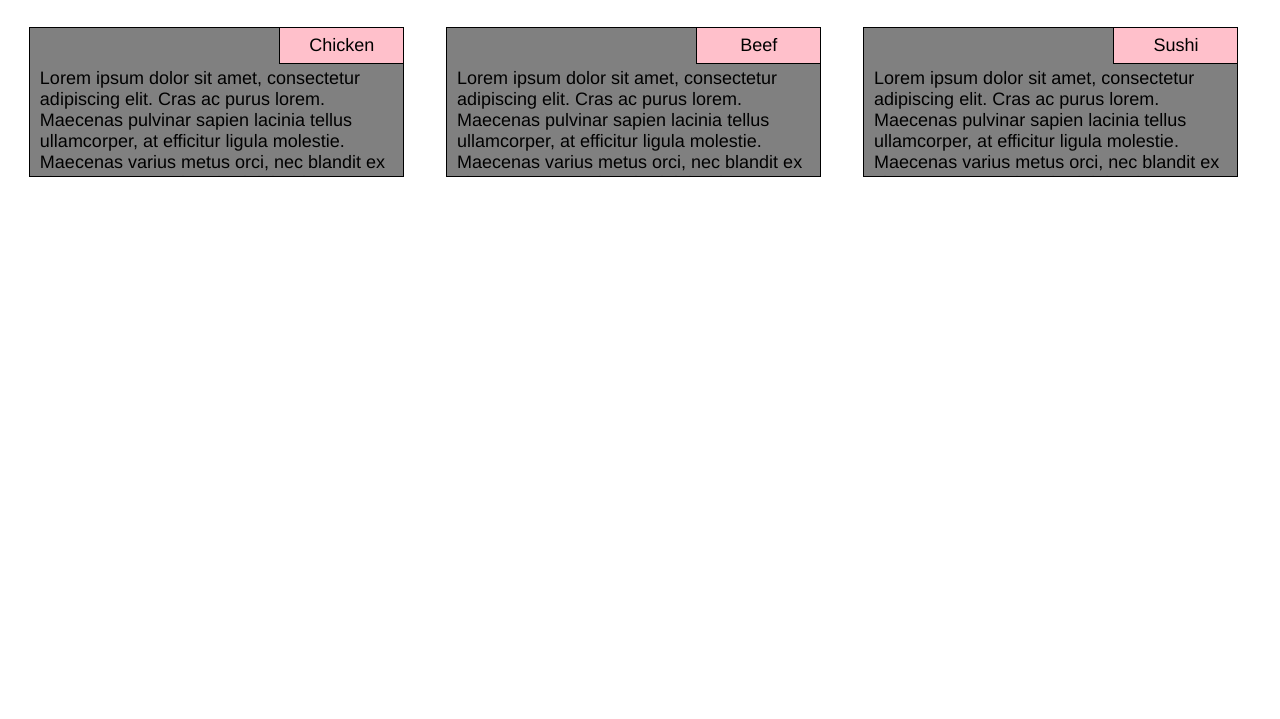
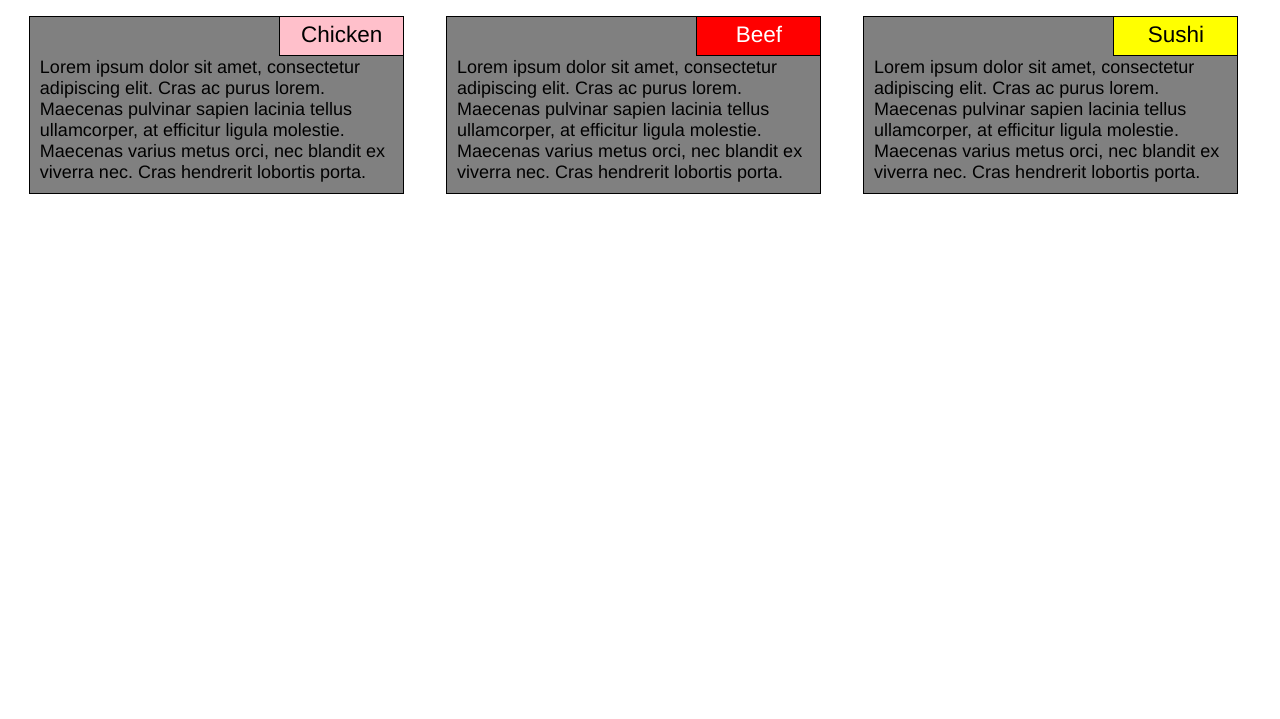
Before and after one commit to fmtada/module2-solution, a plain HTML site: page index.html in a window 1280 px wide. Shown: the part 81-800 px from the top of the page. Drawn offline with Linux system fonts and the light colour scheme.

Commit message:
Completed assignment. I will review it later just in case..

```diff
--- a/css/styles.css
+++ b/css/styles.css
@@ -10,19 +10,17 @@ body {
 
 h1 {
 	text-align: center;
+	font-size: 175%;
 }
 
 .menuItem {
 	border: 1px solid black;
 	background-color: gray;
 	padding: 40px 10px 10px 10px;
-
 	width: 90%;
-	height: 150px;
 	margin-right: auto;
 	margin-left: auto;
 	color: black;
-	overflow: auto;
 }
 
 .row {
@@ -32,14 +30,26 @@ h1 {
 .itemTitle {
 	position: absolute;
 	border: 1px solid black;
-	background-color: pink;
+	font-size: 125%;
 	text-align: center;
 	line-height: 35px;
-	padding: auto;
 	width: 30%;
-	height: 20%;
-	top: 0;
+	height: 40px;
+	top: -5px;
 	right: 5%;
+}
+
+#item1 {
+	background-color: pink;
+}
+
+#item2 {
+	background-color: red;
+	color: white;
+}
+
+#item3 {
+	background-color: yellow;
 }
 
 /********** Desktop view **********/
@@ -61,7 +71,8 @@ h1 {
 		width: 50%;
 	}
 	.col-md-12 {
-		width: 100%;
+		right: 2.8%;
+		width: 105.5%;
 	}
 }
 
--- a/index.html
+++ b/index.html
@@ -13,9 +13,9 @@
 	<h1>Our Menu</h1>
 
 	<div class="row">
-		<div class="col-lg-4 col-md-6"><p class="menuItem">Lorem ipsum dolor sit amet, consectetur adipiscing elit. Cras ac purus lorem. Maecenas pulvinar sapien lacinia tellus ullamcorper, at efficitur ligula molestie. Maecenas varius metus orci, nec blandit ex viverra nec. Cras hendrerit lobortis porta.<p class="itemTitle">Chicken</p></p></div>
-		<div class="col-lg-4 col-md-6"><p class="menuItem">Lorem ipsum dolor sit amet, consectetur adipiscing elit. Cras ac purus lorem. Maecenas pulvinar sapien lacinia tellus ullamcorper, at efficitur ligula molestie. Maecenas varius metus orci, nec blandit ex viverra nec. Cras hendrerit lobortis porta.<p class="itemTitle">Beef</p></p></div>
-		<div class="col-lg-4 col-md-12"><p class="menuItem">Lorem ipsum dolor sit amet, consectetur adipiscing elit. Cras ac purus lorem. Maecenas pulvinar sapien lacinia tellus ullamcorper, at efficitur ligula molestie. Maecenas varius metus orci, nec blandit ex viverra nec. Cras hendrerit lobortis porta.<p class="itemTitle">Sushi</p></p></div>
+		<div class="col-lg-4 col-md-6 col-sm-12"><p class="menuItem">Lorem ipsum dolor sit amet, consectetur adipiscing elit. Cras ac purus lorem. Maecenas pulvinar sapien lacinia tellus ullamcorper, at efficitur ligula molestie. Maecenas varius metus orci, nec blandit ex viverra nec. Cras hendrerit lobortis porta.<p class="itemTitle" id="item1">Chicken</p></p></div>
+		<div class="col-lg-4 col-md-6 col-sm-12"><p class="menuItem">Lorem ipsum dolor sit amet, consectetur adipiscing elit. Cras ac purus lorem. Maecenas pulvinar sapien lacinia tellus ullamcorper, at efficitur ligula molestie. Maecenas varius metus orci, nec blandit ex viverra nec. Cras hendrerit lobortis porta.<p class="itemTitle" id="item2">Beef</p></p></div>
+		<div class="col-lg-4 col-md-12 col-sm-12"><p class="menuItem">Lorem ipsum dolor sit amet, consectetur adipiscing elit. Cras ac purus lorem. Maecenas pulvinar sapien lacinia tellus ullamcorper, at efficitur ligula molestie. Maecenas varius metus orci, nec blandit ex viverra nec. Cras hendrerit lobortis porta.<p class="itemTitle" id="item3">Sushi</p></p></div>
 	</div>
 </body>
 </html>
```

+ + + + + + +

Scan the material above for the word "color". Copy each line where it occurs.

▸ **Your response**:
 	background-color: gray;
 	color: black;
-	background-color: pink;
+	background-color: pink;
+	background-color: red;
+	color: white;
+	background-color: yellow;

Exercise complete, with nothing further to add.